Temporal dynamics of arousal and attention in 12‐month‐old infants.

Wass, S. V., Clackson, K., & De Barbaro, K. 2016. Developmental Psychobiology

Research from the animal literature suggests that dynamic, ongoing changes in arousal lead to dynamic changes in an individual's state of anticipatory readiness, influencing how individuals distribute their attention to the environment. However, multiple peripheral indices exist for studying arousal in humans, each showing change on different temporal scales, challenging whether arousal is best characterized as a unitary or a heterogeneous construct. Here, in 53 typical 12‐month‐olds, we recorded heart rate (HR), head movement patterns, electrodermal activity (EDA), and attention (indexed via look duration) during the presentation of 20 min of mixed animations and TV clips. We also examined triggers for high arousal episodes. Using cross‐correlations and auto‐correlations, we found that HR and head movement show strong covariance on a sub‐minute scale, with changes in head movement consistently preceding changes in HR. EDA showed significant covariance with both, but on much larger time‐scales. HR and head movement showed consistent relationships with look duration, but the relationship is temporally specific: relations are observed between head movement, HR and look duration at 30 s time‐lag, but not at larger time intervals. No comparable relationships were found for EDA. Changes in head movement and HR occurred before changes in look duration, but not for EDA. Our results suggest that consistent patterns of covariation between heart rate, head movement and EDA can be identified, albeit on different time‐scales, and that associations with look duration are present for head movement and heart rate, but not for EDA. Our results suggests that there is a single construct of arousal that can identified across multiple measures, and that phasic changes in arousal precede phasic changes in look duration. © 2016 Wiley Periodicals, Inc. Dev Psychobiol 58: 623–639, 2016.

Measuring the temporal dynamics of inter-personal neural entrainment in continuous child-adult EEG hyperscanning data

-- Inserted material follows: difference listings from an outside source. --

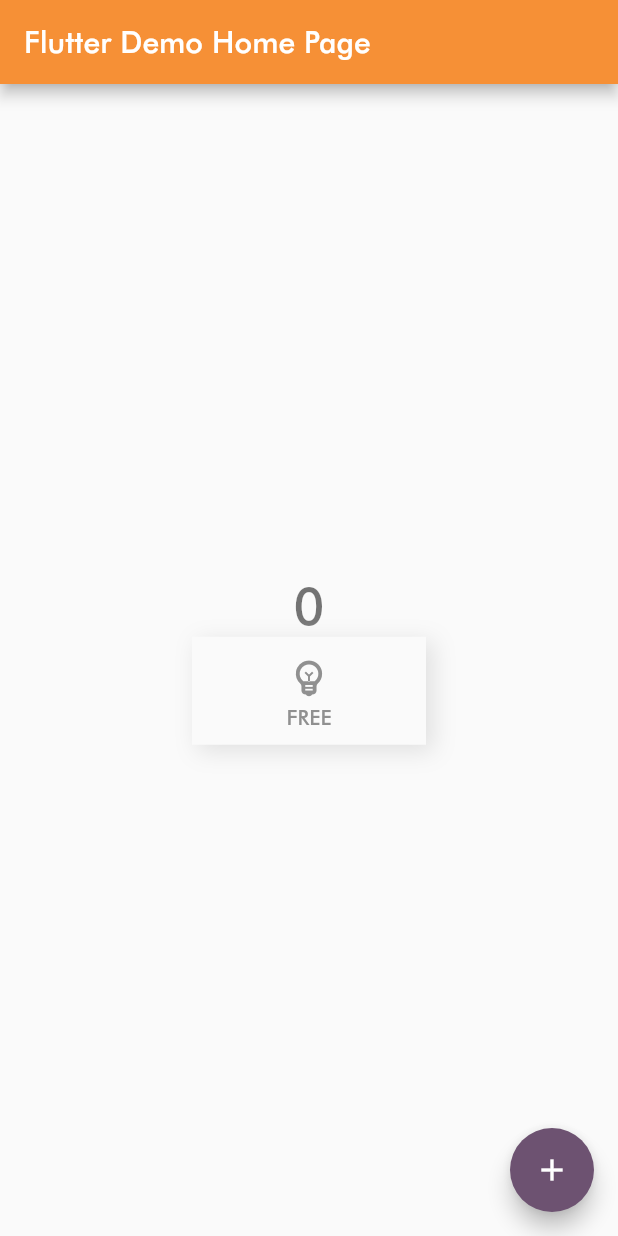
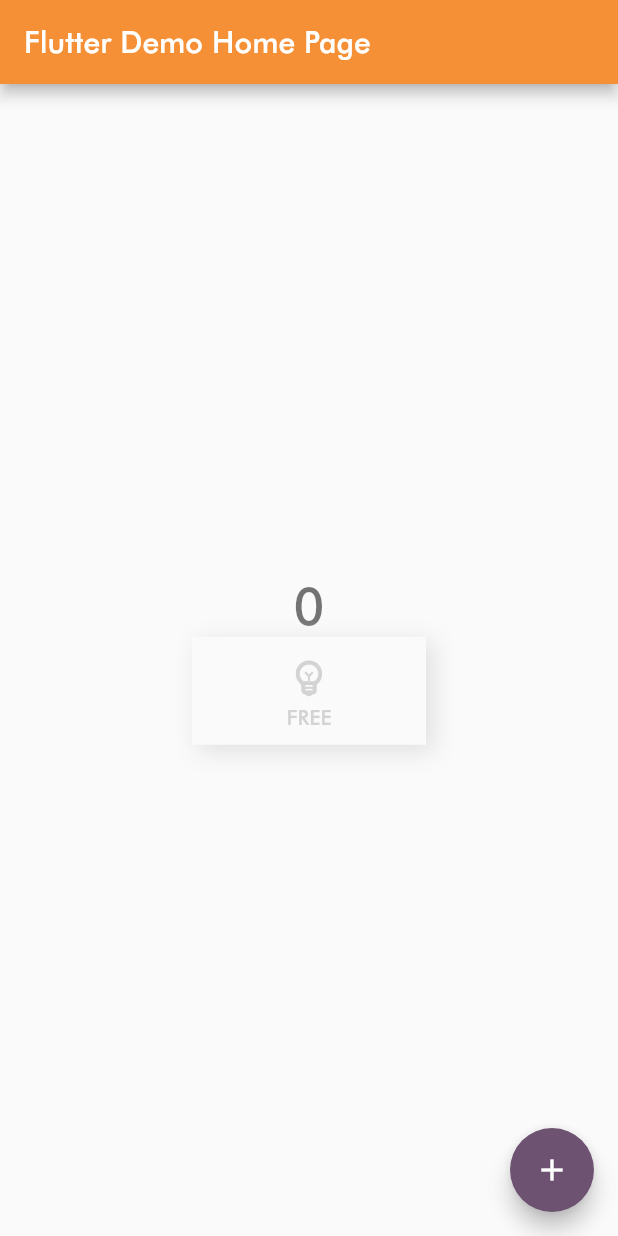
Before and after one commit to wonn0/quizpix, a Flutter app: the screen it shows after launch, on a phone screen of 412 x 824 dp. Run offline on Flutter 3.47's test engine with Material 2 defaults, Android fonts, the phone set to English and light mode, and no system bars.

Commit message:
set color for inactive button to standard

```diff
--- a/lib/widgets/home_button.dart
+++ b/lib/widgets/home_button.dart
@@ -29,7 +29,7 @@ class HomeButton extends StatelessWidget {
     if (y) {
       return const Color(0xfff69036);
     }
-    return const Color(0xff909090);
+    return const Color(0xffd3d3d3);
   }
 
   @override
```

I.Marriott Haresign, E.A.M.Phillips, M.Whitehorn, L.Goupil, V.Noreika, V.Leong, S.V.Wass 2022. Developmental Cognitive Neuroscience

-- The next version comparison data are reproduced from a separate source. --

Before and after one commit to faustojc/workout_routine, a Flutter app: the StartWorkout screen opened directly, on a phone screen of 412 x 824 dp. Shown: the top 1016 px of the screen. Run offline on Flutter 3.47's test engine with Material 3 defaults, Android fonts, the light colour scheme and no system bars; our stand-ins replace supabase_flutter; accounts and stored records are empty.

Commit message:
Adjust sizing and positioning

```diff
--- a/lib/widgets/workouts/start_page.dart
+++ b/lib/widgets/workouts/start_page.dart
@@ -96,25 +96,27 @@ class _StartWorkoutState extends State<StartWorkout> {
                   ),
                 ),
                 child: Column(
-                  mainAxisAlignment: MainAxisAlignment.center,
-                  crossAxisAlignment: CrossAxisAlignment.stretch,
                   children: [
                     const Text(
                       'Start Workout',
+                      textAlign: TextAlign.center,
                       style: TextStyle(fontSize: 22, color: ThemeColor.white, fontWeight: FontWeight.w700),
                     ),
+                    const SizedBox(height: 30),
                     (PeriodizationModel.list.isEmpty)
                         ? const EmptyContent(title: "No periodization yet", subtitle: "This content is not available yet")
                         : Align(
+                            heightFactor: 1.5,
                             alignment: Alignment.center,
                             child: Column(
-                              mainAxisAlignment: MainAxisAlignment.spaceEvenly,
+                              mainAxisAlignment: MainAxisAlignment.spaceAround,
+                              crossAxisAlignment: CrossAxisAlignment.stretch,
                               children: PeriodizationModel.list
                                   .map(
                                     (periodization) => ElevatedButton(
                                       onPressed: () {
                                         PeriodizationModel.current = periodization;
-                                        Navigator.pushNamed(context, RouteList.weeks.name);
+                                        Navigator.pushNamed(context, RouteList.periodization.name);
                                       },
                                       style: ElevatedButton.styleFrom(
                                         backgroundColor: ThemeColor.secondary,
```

Current approaches to analysing EEG hyperscanning data in the developmental literature typically consider interpersonal entrainment between interacting physiological systems as a time-invariant property. This approach obscures crucial information about how entrainment between interacting systems is established and maintained over time. Here, we describe methods, and present computational algorithms, that will allow researchers to address this gap in the literature. We focus on how two different approaches to measuring entrainment, namely concurrent (e.g., power correlations, phase locking) and sequential (e.g., Granger causality) measures, can be applied to three aspects of the brain signal: amplitude, power, and phase. We guide the reader through worked examples using simulated data on how to leverage these methods to measure changes in interbrain entrainment. For each, we aim to provide a detailed explanation of the interpretation and application of these analyses when studying neural entrainment during early social interactions.